**EXERCISE OBJECTIVE**
Lines to restate from the data below: from the one containing "Fix dev login" to the one containing "(the CSP allows", both included. Give them again exactly, and only them.

**DATA IN THIS EXERCISE**

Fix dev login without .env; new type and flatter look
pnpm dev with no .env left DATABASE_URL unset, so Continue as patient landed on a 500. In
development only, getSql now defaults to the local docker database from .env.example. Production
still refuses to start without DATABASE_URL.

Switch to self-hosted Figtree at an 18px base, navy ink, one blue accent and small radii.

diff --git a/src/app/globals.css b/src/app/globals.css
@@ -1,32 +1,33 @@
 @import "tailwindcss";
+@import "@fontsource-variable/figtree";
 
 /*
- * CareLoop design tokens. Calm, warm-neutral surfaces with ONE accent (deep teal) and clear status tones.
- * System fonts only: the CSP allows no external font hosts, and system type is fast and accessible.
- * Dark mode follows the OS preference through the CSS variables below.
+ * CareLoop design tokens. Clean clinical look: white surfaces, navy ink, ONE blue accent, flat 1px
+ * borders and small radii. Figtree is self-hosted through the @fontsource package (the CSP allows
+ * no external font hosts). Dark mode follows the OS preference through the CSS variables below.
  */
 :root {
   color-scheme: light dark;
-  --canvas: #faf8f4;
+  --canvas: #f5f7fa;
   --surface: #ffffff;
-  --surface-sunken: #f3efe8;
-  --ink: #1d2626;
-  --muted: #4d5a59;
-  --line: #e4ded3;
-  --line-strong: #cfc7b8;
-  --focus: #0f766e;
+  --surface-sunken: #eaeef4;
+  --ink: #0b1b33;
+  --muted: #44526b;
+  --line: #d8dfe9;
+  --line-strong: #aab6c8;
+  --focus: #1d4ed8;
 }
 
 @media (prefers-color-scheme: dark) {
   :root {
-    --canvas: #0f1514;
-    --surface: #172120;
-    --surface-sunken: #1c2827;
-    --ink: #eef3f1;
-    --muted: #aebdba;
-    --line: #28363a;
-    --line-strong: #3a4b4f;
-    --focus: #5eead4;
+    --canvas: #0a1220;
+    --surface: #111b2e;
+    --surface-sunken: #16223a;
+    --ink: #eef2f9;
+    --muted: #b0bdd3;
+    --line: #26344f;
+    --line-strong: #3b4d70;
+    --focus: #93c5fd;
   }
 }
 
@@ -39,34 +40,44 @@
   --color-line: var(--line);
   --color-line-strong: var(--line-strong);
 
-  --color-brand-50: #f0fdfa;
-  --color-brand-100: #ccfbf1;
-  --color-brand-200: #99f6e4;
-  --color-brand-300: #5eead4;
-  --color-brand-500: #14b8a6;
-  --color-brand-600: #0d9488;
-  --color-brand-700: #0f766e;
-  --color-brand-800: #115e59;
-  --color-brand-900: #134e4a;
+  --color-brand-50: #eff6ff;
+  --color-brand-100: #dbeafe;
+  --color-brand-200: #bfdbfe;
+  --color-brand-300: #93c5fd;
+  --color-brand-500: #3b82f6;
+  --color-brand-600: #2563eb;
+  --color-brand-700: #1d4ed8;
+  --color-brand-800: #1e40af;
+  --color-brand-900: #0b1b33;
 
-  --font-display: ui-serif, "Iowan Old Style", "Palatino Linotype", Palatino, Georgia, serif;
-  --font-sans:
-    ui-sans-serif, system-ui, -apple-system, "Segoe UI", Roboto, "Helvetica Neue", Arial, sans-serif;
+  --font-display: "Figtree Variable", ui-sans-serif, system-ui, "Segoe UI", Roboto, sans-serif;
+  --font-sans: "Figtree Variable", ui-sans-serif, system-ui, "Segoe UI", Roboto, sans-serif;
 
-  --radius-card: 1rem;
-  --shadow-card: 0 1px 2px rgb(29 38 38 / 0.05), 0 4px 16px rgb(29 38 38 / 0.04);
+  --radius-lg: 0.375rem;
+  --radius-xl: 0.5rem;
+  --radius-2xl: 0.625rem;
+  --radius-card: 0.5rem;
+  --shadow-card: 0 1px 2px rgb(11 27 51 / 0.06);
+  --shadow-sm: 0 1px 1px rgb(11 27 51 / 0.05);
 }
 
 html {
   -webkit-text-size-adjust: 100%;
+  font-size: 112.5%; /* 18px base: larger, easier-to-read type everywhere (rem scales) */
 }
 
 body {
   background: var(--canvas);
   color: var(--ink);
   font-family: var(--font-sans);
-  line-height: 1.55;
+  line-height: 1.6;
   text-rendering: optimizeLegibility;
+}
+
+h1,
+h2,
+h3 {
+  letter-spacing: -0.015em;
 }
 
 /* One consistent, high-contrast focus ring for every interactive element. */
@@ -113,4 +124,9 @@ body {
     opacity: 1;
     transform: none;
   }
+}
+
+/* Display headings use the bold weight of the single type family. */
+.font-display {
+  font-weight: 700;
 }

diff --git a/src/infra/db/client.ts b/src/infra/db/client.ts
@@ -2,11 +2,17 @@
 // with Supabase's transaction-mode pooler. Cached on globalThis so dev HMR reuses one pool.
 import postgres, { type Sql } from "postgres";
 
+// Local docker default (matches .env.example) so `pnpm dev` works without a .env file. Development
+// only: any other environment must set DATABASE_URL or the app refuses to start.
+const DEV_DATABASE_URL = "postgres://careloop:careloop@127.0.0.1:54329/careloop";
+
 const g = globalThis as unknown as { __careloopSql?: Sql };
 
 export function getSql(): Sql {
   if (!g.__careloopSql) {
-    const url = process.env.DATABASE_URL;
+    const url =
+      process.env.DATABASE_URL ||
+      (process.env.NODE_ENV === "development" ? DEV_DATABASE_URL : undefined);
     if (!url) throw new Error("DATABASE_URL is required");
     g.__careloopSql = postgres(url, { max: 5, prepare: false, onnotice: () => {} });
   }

==

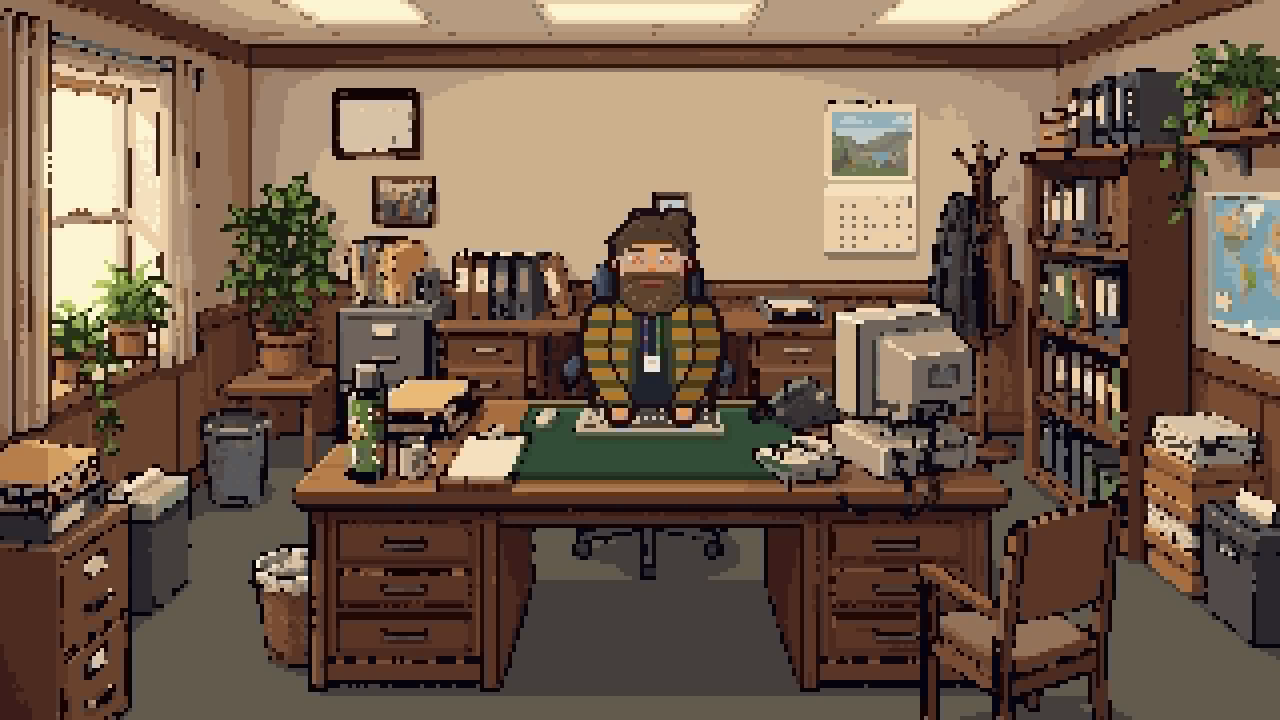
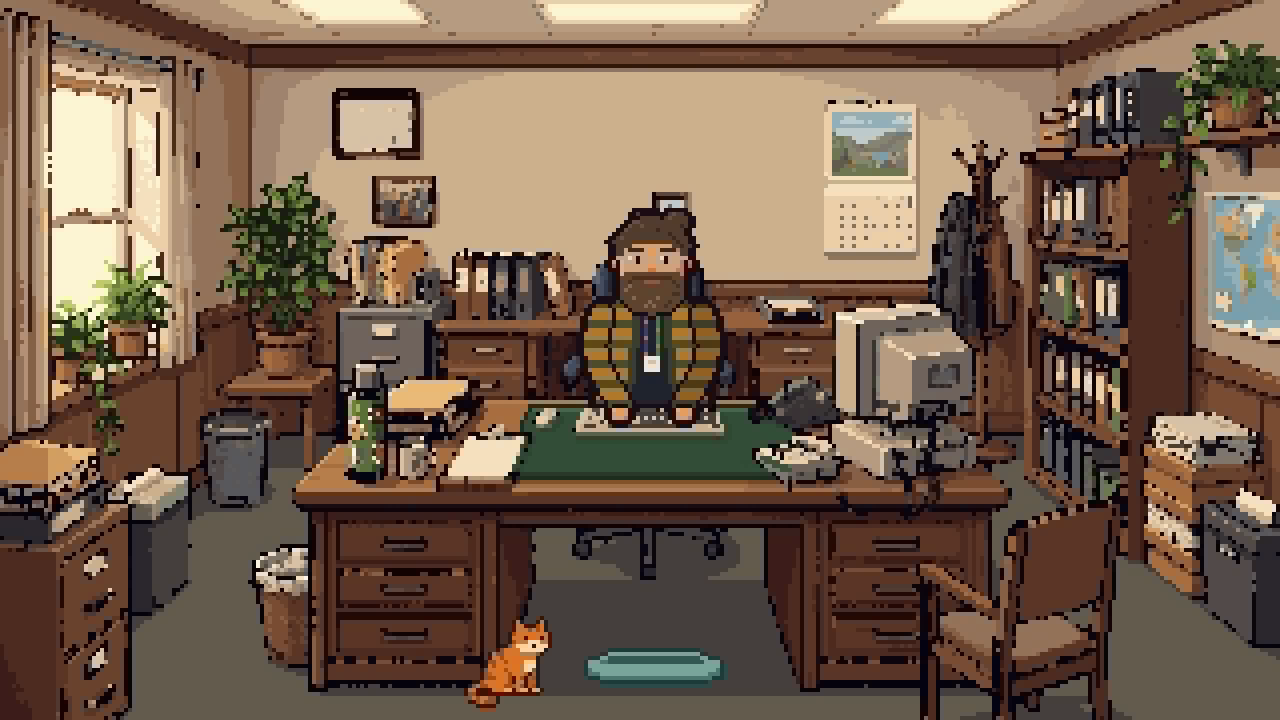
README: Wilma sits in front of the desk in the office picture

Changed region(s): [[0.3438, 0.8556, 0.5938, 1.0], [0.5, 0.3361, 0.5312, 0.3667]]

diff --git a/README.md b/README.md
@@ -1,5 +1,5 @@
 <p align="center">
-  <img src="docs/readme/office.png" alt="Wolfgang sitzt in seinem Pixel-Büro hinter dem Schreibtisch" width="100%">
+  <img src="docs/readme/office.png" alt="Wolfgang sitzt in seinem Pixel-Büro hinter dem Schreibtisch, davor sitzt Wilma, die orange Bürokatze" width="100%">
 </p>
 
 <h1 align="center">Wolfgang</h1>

==

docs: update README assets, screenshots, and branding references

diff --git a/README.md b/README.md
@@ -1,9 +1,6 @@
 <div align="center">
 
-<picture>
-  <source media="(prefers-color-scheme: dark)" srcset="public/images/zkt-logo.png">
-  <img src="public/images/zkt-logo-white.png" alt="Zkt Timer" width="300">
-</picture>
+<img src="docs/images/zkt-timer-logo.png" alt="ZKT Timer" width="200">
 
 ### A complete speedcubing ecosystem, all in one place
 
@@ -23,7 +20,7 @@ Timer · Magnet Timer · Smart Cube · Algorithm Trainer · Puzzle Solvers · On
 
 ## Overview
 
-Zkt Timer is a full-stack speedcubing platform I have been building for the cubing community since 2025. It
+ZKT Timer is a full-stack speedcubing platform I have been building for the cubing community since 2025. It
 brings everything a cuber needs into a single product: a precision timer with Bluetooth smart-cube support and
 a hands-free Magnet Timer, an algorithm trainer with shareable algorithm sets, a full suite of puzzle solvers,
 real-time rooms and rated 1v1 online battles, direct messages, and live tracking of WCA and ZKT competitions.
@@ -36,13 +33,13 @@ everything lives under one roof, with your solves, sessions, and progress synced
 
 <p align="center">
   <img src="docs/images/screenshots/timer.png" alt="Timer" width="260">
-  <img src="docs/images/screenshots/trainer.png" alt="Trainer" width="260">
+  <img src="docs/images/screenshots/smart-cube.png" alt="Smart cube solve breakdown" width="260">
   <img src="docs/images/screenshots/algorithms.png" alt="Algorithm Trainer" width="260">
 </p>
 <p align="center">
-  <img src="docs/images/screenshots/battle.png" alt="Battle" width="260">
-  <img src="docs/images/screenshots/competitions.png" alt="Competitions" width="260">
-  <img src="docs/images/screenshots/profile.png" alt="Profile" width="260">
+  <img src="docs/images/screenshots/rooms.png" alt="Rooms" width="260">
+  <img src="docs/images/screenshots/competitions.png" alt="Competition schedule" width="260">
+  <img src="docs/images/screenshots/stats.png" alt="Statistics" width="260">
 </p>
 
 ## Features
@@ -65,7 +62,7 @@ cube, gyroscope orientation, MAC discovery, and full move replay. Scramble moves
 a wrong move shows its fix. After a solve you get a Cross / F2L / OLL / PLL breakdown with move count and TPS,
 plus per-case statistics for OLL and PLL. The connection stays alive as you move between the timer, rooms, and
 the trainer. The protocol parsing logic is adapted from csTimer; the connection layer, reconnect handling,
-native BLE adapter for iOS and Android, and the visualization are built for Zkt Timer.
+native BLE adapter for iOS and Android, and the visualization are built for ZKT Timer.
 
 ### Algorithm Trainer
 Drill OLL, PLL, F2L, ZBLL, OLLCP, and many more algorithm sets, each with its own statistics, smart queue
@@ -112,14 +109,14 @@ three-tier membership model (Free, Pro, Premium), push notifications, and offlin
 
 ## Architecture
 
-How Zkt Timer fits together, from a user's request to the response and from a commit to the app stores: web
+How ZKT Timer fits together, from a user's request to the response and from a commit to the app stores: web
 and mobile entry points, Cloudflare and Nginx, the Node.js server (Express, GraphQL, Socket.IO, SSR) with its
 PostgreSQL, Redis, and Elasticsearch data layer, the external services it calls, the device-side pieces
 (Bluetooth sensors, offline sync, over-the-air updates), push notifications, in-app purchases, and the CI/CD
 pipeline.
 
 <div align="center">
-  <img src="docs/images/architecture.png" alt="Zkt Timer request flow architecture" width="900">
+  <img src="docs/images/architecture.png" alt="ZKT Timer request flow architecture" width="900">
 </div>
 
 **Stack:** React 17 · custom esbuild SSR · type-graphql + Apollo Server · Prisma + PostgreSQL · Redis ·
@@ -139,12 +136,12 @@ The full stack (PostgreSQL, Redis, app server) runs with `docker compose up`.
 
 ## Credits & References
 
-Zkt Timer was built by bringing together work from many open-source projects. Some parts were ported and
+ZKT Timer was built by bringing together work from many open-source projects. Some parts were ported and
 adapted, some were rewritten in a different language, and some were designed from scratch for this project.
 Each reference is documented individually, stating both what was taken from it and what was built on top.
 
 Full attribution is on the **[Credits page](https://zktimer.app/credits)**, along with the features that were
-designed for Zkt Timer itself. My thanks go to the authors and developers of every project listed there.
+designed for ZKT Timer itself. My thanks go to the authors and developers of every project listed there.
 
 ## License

**RESPONSE BELOW**
Fix dev login without .env; new type and flatter look
pnpm dev with no .env left DATABASE_URL unset, so Continue as patient landed on a 500. In
development only, getSql now defaults to the local docker database from .env.example. Production
still refuses to start without DATABASE_URL.

Switch to self-hosted Figtree at an 18px base, navy ink, one blue accent and small radii.

diff --git a/src/app/globals.css b/src/app/globals.css
@@ -1,32 +1,33 @@
 @import "tailwindcss";
+@import "@fontsource-variable/figtree";
 
 /*
- * CareLoop design tokens. Calm, warm-neutral surfaces with ONE accent (deep teal) and clear status tones.
- * System fonts only: the CSP allows no external font hosts, and system type is fast and accessible.
- * Dark mode follows the OS preference through the CSS variables below.
+ * CareLoop design tokens. Clean clinical look: white surfaces, navy ink, ONE blue accent, flat 1px
+ * borders and small radii. Figtree is self-hosted through the @fontsource package (the CSP allows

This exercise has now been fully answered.